    The term “punting” is defined as nose to tail (or side-of-the-nose to side-of-the-tail) contact, where the leading car is significantly knocked off of the racing line. Once the trailing car has its front wheel next to the driver of the other vehicle, it is considered that the trailing car has a right to be there. And, that the leading driver must leave the trailing driver enough “racing room.” In most cases, “racing room” is defined as “at least three quarters of one car width.” If adequate racing room is left for the trailing car, and there is incidental contact made between the cars, the contact will be considered “side-to-side.” In most cases, incidental side-to-side contact is considered to be “just a racing incident.” If, in the case of side-to-side contact, one of the two cars leaves the racing surface (involuntarily) then it may still be considered “a racing incident.”
  • 25.4.3 Right to the Line
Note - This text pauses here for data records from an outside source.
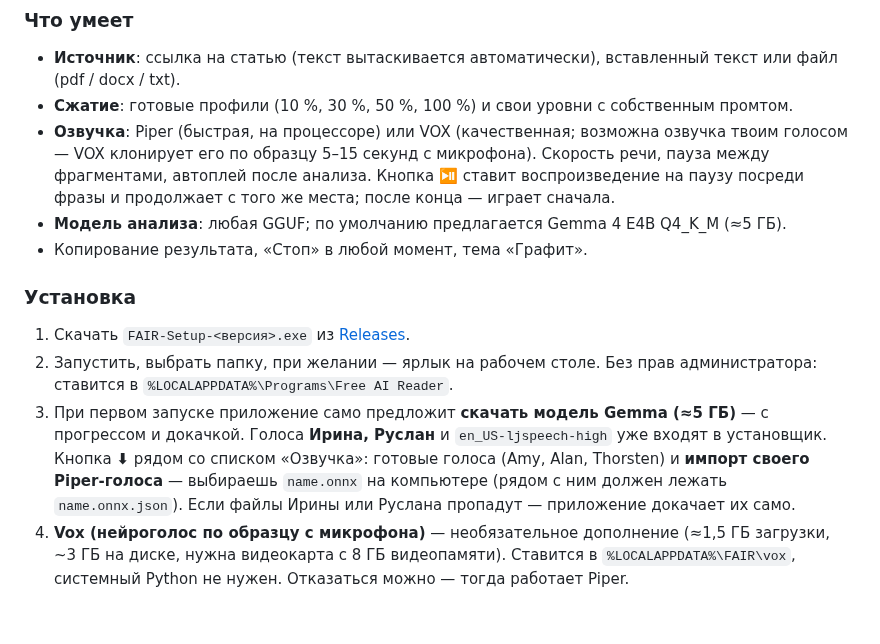
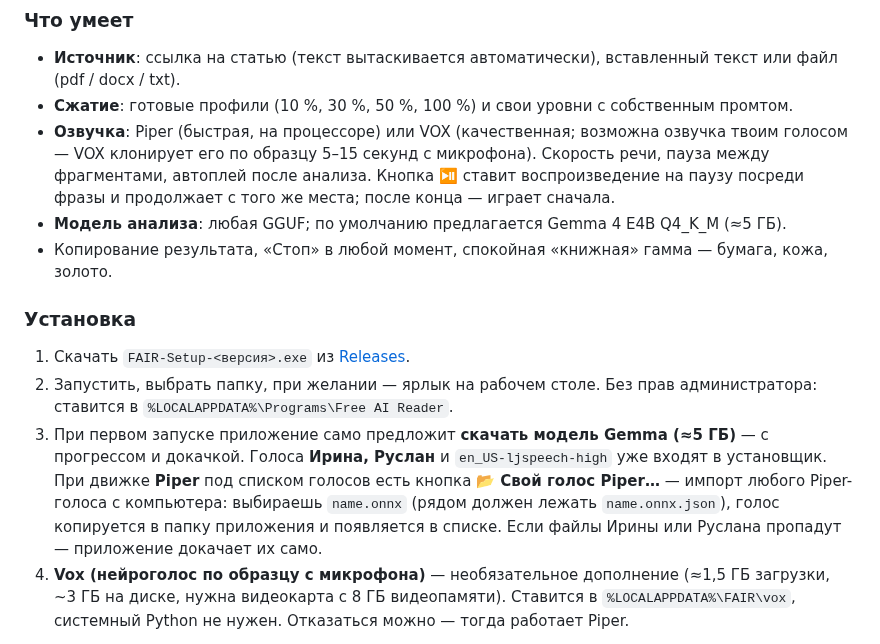
Before and after one commit to yaroslav-softcode/FAIR, a Markdown page: README.md, the part around one of its changes. GitHub-like rendering; blank space fills up the shorter version.

```diff
--- a/README.md
+++ b/README.md
@@ -65,7 +66,7 @@ Report: `%TEMP%\fair_selfcheck.json` — imports, voice presence, real speech sy
   фрагментами, автоплей после анализа. Кнопка ⏯ ставит воспроизведение на паузу
   посреди фразы и продолжает с того же места; после конца — играет сначала.
 - **Модель анализа**: любая GGUF; по умолчанию предлагается Gemma 4 E4B Q4_K_M (≈5 ГБ).
-- Копирование результата, «Стоп» в любой момент, тема «Графит».
+- Копирование результата, «Стоп» в любой момент, спокойная «книжная» гамма — бумага, кожа, золото.
 
 ### Установка
 
@@ -74,10 +75,11 @@ Report: `%TEMP%\fair_selfcheck.json` — imports, voice presence, real speech sy
    администратора: ставится в `%LOCALAPPDATA%\Programs\Free AI Reader`.
 3. При первом запуске приложение само предложит **скачать модель Gemma (≈5 ГБ)** —
    с прогрессом и докачкой. Голоса **Ирина, Руслан** и `en_US-ljspeech-high`
-   уже входят в установщик. Кнопка **⬇** рядом со списком «Озвучка»: готовые
-   голоса (Amy, Alan, Thorsten) и **импорт своего Piper-голоса** — выбираешь
-   `name.onnx` на компьютере (рядом с ним должен лежать `name.onnx.json`).
-   Если файлы Ирины или Руслана пропадут — приложение докачает их само.
+   уже входят в установщик. При движке **Piper** под списком голосов есть кнопка
+   **📂 Свой голос Piper…** — импорт любого Piper-голоса с компьютера: выбираешь
+   `name.onnx` (рядом должен лежать `name.onnx.json`), голос копируется в папку
+   приложения и появляется в списке. Если файлы Ирины или Руслана пропадут —
+   приложение докачает их само.
 4. **Vox (нейроголос по образцу с микрофона)** — необязательное дополнение
    (≈1,5 ГБ загрузки, ~3 ГБ на диске, нужна видеокарта с 8 ГБ видеопамяти).
    Ставится в `%LOCALAPPDATA%\FAIR\vox`, системный Python не нужен.
```
Also changed, not shown: other parts of README.md (+6 -5 lines), screenshots/fair_en.png, 4 other files.
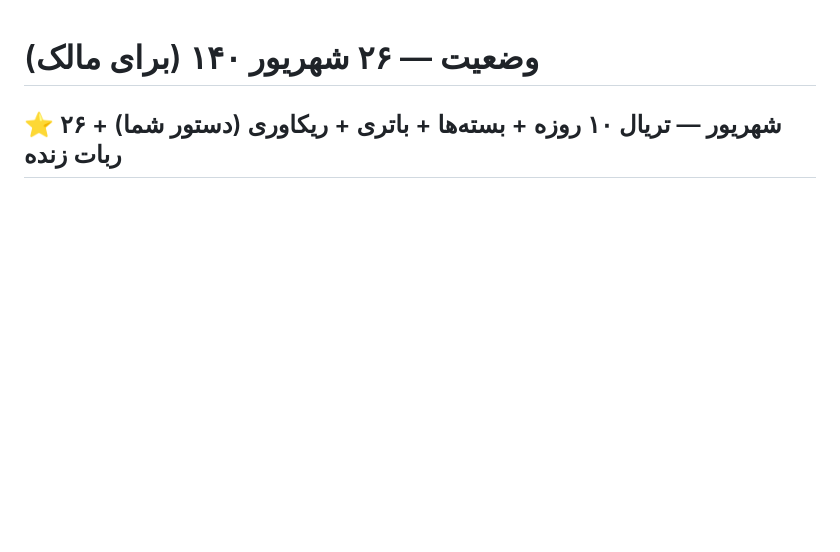
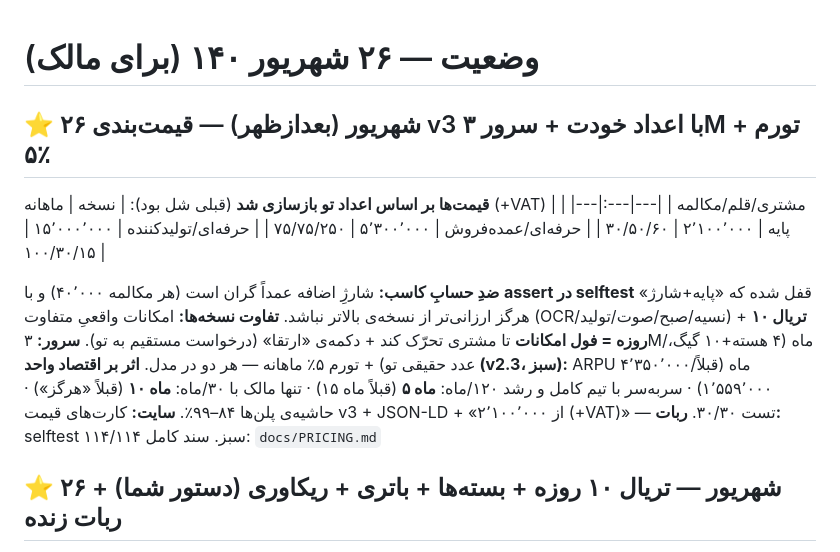
Before and after one commit to alimoee/saya_jadu, a Markdown page: STATUS.md, the part around the change. Drawn GitHub-style; blank space fills up the shorter version.

Commit message:
pricing v3 (owner numbers): base 2.1M/pro 5.3M/mfr 15M +VAT, anti-arbitrage upsell, feature tiers, full-feature trial; server 3M real + 5%/mo inflation; unit-econ v2.3; site cards v3

```diff
--- a/STATUS.md
+++ b/STATUS.md
@@ -1,4 +1,21 @@
 # وضعیت — ۲۶ شهریور ۱۴۰ (برای مالک)
+
+## ⭐ ۲۶ شهریور (بعدازظهر) — قیمت‌بندی v3 با اعداد خودت + سرور ۳M + تورم ۵٪
+
+**قیمت‌ها بر اساس اعداد تو بازسازی شد** (قبلی شل بود):
+| نسخه | ماهانه (+VAT) | مشتری/قلم/مکالمه |
+|---|---:|---|
+| پایه | ۲٬۱۰۰٬۰۰۰ | ۳۰/۵۰/۶۰ |
+| حرفه‌ای/عمده‌فروش | ۵٬۳۰۰٬۰۰۰ | ۷۵/۷۵/۲۵۰ |
+| حرفه‌ای/تولیدکننده | ۱۵٬۰۰۰٬۰۰۰ | ۱۰۰/۳۰/۱۵ |
+
+**ضدِ حسابِ کاسب:** شارژِ اضافه عمداً گران است (هر مکالمه ۴۰٬۰۰۰) و با **assert در selftest** قفل شده که «پایه+شارژ» هرگز ارزانی‌تر از نسخه‌ی بالاتر نباشد.
+**تفاوت نسخه‌ها:** امکانات واقعیِ متفاوت (OCR/نسیه/صبح/صوت/تولید) + **تریال ۱۰ روزه = فول امکانات** تا مشتری تحرّک کند + دکمه‌ی «ارتقا» (درخواست مستقیم به تو).
+**سرور:** ۳M/ماه (۴ هسته+۱۰ گیگ، عدد حقیقی تو) + تورم ۵٪ ماهانه — هر دو در مدل.
+**اثر بر اقتصاد واحد (v2.3، سبز):** ARPU ۴٬۳۵۰٬۰۰۰/ماه (قبلاً ۱٬۵۵۹٬۰۰۰) · سربه‌سر با تیم کامل و رشد ۱۲۰/ماه: **ماه ۵** (قبلاً ماه ۱۵) · تنها مالک با ۳۰/ماه: **ماه ۱۰** (قبلاً «هرگز») · حاشیه‌ی پلن‌ها ۸۴–۹۹٪.
+**سایت:** کارت‌های قیمت v3 + JSON-LD + «از ۲٬۱۰۰٬۰۰۰ (+VAT)» — تست ۳۰/۳۰.
+**ربات:** selftest ۱۱۴/۱۱۴ سبز.
+سند کامل: `docs/PRICING.md`
 
 ## ⭐ ۲۶ شهریور — تریال ۱۰ روزه + بسته‌ها + باتری + ریکاوری (دستور شما) + ربات زنده
 
```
    The driver in front has the right to choose any line, as long as they are not considered to be blocking. The driver in front loses the right to choose his or her line when the overtaking driver has their front wheel next to the driver. Note: This rule may be superseded by class specific rules. As an example, once the lead car loses the right to choose the line that driver cannot “squeeze” another vehicle off of a straight away claiming the “three- quarters of a car width.”
  • 25.4.4 Blocking
    A driver may choose to protect his or her line so long as it is not considered blocking. Blocking is defined as two (2) consecutive line changes to “protect his/her line,” and in doing so, impedes the vehicle that is trying to pass with each of the two (2) consecutive movements. Drivers are encouraged to check with the Race Director for a full explanation before the start of the race.